▶ [How to complete this task]: An exact copy of each line below is needed, with no images in it.

▶ [Provided entries]:

↓↓↓

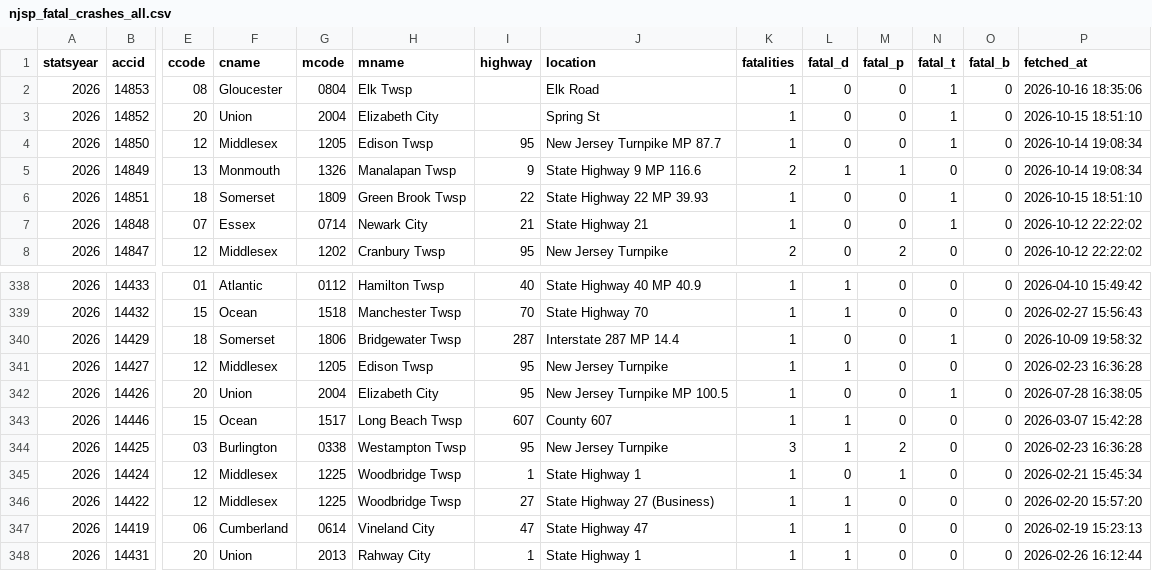
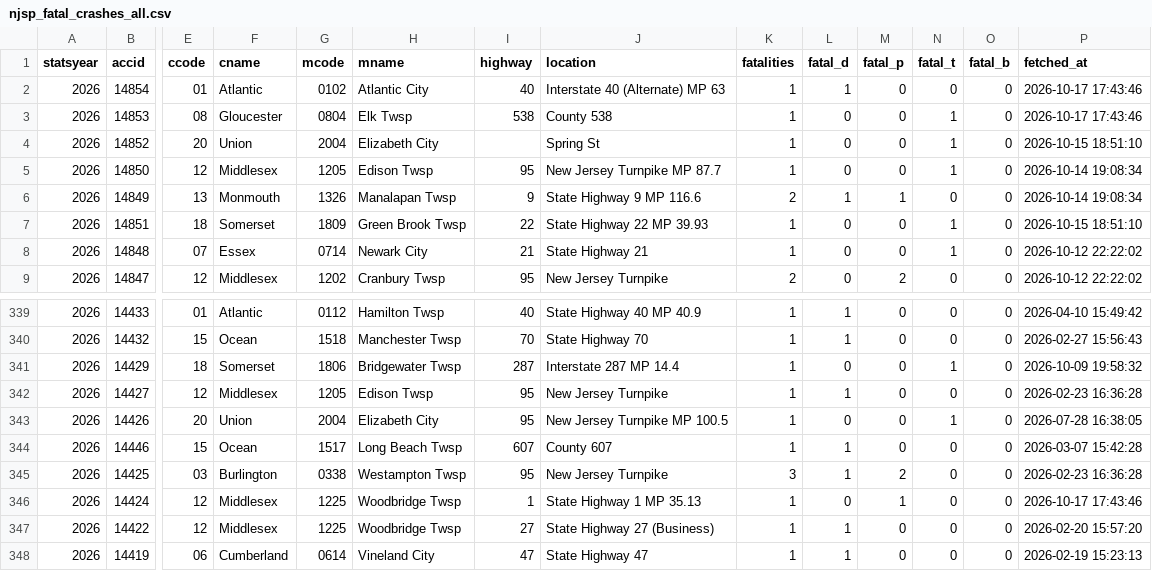
Before and after one commit to unneccesary-roughage/nj-crashes, a CSV file: exports/njsp_fatal_crashes_all.csv, drawn as a sheet; only a part is shown, gaps mark what is left out; the shorter side is filled out with more unchanged rows; addresses are those after the commit; rows hold the shown columns only; the diff names each change by its address in the sheet, - before the commit and + after, or states it on an @@ line.

```diff
--- a/exports/njsp_fatal_crashes_all.csv
+++ b/exports/njsp_fatal_crashes_all.csv
+row 2: 2026 | 14854 | 01 | Atlantic | 0102 | Atlantic City | 40 | Interstate 40 (Alternate) MP 63 | 1 | 1 | 0 | 0 | 0 | 2026-10-17 17:43:46
-I3 (highway): (empty)
+I3 (highway): 538
-J3 (location): Elk Road
+J3 (location): County 538
-P3 (fetched_at): 2026-10-16 18:35:06
+P3 (fetched_at): 2026-10-17 17:43:46
-J346 (location): State Highway 1
+J346 (location): State Highway 1 MP 35.13
-P346 (fetched_at): 2026-02-21 15:45:34
+P346 (fetched_at): 2026-10-17 17:43:46
```
Also changed, not shown: exports/njsp_monthly_totals_by_year.csv, 4 other files.
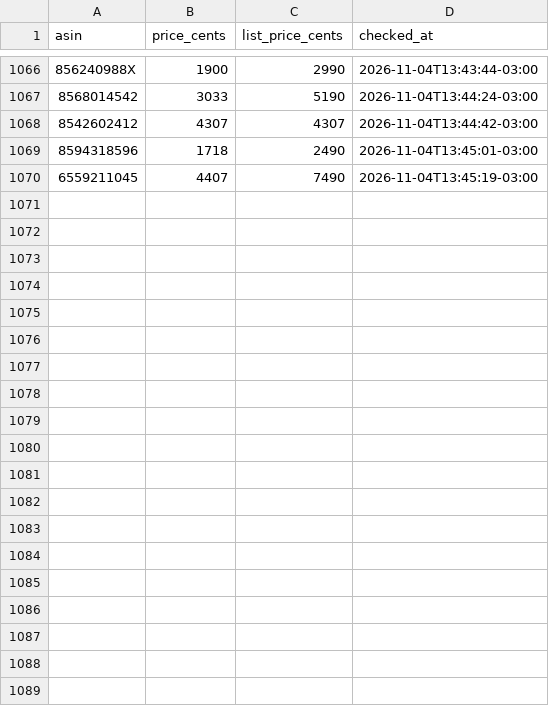
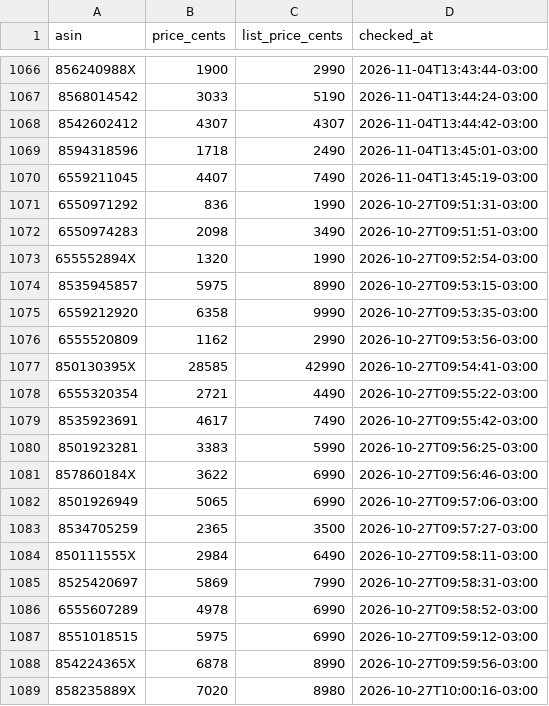
Before and after one commit to Elias-arruda/ofertaslivros.com, a CSV file: collector/amazon_prices.csv, drawn as a sheet; only a part is shown, gaps mark what is left out; the diff covers the shown part only; the diff names each change by its address in the sheet, - before the commit and + after, or states it on an @@ line.

```diff
--- a/collector/amazon_prices.csv
+++ b/collector/amazon_prices.csv
+row 1071: 6550971292 | 836 | 1990 | 2026-10-27T09:51:31-03:00
+row 1072: 6550974283 | 2098 | 3490 | 2026-10-27T09:51:51-03:00
+row 1073: 655552894X | 1320 | 1990 | 2026-10-27T09:52:54-03:00
+row 1074: 8535945857 | 5975 | 8990 | 2026-10-27T09:53:15-03:00
+row 1075: 6559212920 | 6358 | 9990 | 2026-10-27T09:53:35-03:00
+row 1076: 6555520809 | 1162 | 2990 | 2026-10-27T09:53:56-03:00
+row 1077: 850130395X | 28585 | 42990 | 2026-10-27T09:54:41-03:00
+row 1078: 6555320354 | 2721 | 4490 | 2026-10-27T09:55:22-03:00
+row 1079: 8535923691 | 4617 | 7490 | 2026-10-27T09:55:42-03:00
+row 1080: 8501923281 | 3383 | 5990 | 2026-10-27T09:56:25-03:00
+row 1081: 857860184X | 3622 | 6990 | 2026-10-27T09:56:46-03:00
+row 1082: 8501926949 | 5065 | 6990 | 2026-10-27T09:57:06-03:00
+row 1083: 8534705259 | 2365 | 3500 | 2026-10-27T09:57:27-03:00
+row 1084: 850111555X | 2984 | 6490 | 2026-10-27T09:58:11-03:00
+row 1085: 8525420697 | 5869 | 7990 | 2026-10-27T09:58:31-03:00
+row 1086: 6555607289 | 4978 | 6990 | 2026-10-27T09:58:52-03:00
+row 1087: 8551018515 | 5975 | 6990 | 2026-10-27T09:59:12-03:00
+row 1088: 854224365X | 6878 | 8990 | 2026-10-27T09:59:56-03:00
+row 1089: 858235889X | 7020 | 8980 | 2026-10-27T10:00:16-03:00
```
Also changed, not shown: 16 added rows elsewhere in this file, 1 other file.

↑↑↑

▶ [Solution for this problem]:
Before and after one commit to unneccesary-roughage/nj-crashes, a CSV file: exports/njsp_fatal_crashes_all.csv, drawn as a sheet; only a part is shown, gaps mark what is left out; the shorter side is filled out with more unchanged rows; addresses are those after the commit; rows hold the shown columns only; the diff names each change by its address in the sheet, - before the commit and + after, or states it on an @@ line.

```diff
--- a/exports/njsp_fatal_crashes_all.csv
+++ b/exports/njsp_fatal_crashes_all.csv
+row 2: 2026 | 14854 | 01 | Atlantic | 0102 | Atlantic City | 40 | Interstate 40 (Alternate) MP 63 | 1 | 1 | 0 | 0 | 0 | 2026-10-17 17:43:46
-I3 (highway): (empty)
+I3 (highway): 538
-J3 (location): Elk Road
+J3 (location): County 538
-P3 (fetched_at): 2026-10-16 18:35:06
+P3 (fetched_at): 2026-10-17 17:43:46
-J346 (location): State Highway 1
+J346 (location): State Highway 1 MP 35.13
-P346 (fetched_at): 2026-02-21 15:45:34
+P346 (fetched_at): 2026-10-17 17:43:46
```
Also changed, not shown: exports/njsp_monthly_totals_by_year.csv, 4 other files.
Before and after one commit to Elias-arruda/ofertaslivros.com, a CSV file: collector/amazon_prices.csv, drawn as a sheet; only a part is shown, gaps mark what is left out; the diff covers the shown part only; the diff names each change by its address in the sheet, - before the commit and + after, or states it on an @@ line.

```diff
--- a/collector/amazon_prices.csv
+++ b/collector/amazon_prices.csv
+row 1071: 6550971292 | 836 | 1990 | 2026-10-27T09:51:31-03:00
+row 1072: 6550974283 | 2098 | 3490 | 2026-10-27T09:51:51-03:00
+row 1073: 655552894X | 1320 | 1990 | 2026-10-27T09:52:54-03:00
+row 1074: 8535945857 | 5975 | 8990 | 2026-10-27T09:53:15-03:00
+row 1075: 6559212920 | 6358 | 9990 | 2026-10-27T09:53:35-03:00
+row 1076: 6555520809 | 1162 | 2990 | 2026-10-27T09:53:56-03:00
+row 1077: 850130395X | 28585 | 42990 | 2026-10-27T09:54:41-03:00
+row 1078: 6555320354 | 2721 | 4490 | 2026-10-27T09:55:22-03:00
+row 1079: 8535923691 | 4617 | 7490 | 2026-10-27T09:55:42-03:00
+row 1080: 8501923281 | 3383 | 5990 | 2026-10-27T09:56:25-03:00
+row 1081: 857860184X | 3622 | 6990 | 2026-10-27T09:56:46-03:00
+row 1082: 8501926949 | 5065 | 6990 | 2026-10-27T09:57:06-03:00
+row 1083: 8534705259 | 2365 | 3500 | 2026-10-27T09:57:27-03:00
+row 1084: 850111555X | 2984 | 6490 | 2026-10-27T09:58:11-03:00
+row 1085: 8525420697 | 5869 | 7990 | 2026-10-27T09:58:31-03:00
+row 1086: 6555607289 | 4978 | 6990 | 2026-10-27T09:58:52-03:00
+row 1087: 8551018515 | 5975 | 6990 | 2026-10-27T09:59:12-03:00
+row 1088: 854224365X | 6878 | 8990 | 2026-10-27T09:59:56-03:00
+row 1089: 858235889X | 7020 | 8980 | 2026-10-27T10:00:16-03:00
```
Also changed, not shown: 16 added rows elsewhere in this file, 1 other file.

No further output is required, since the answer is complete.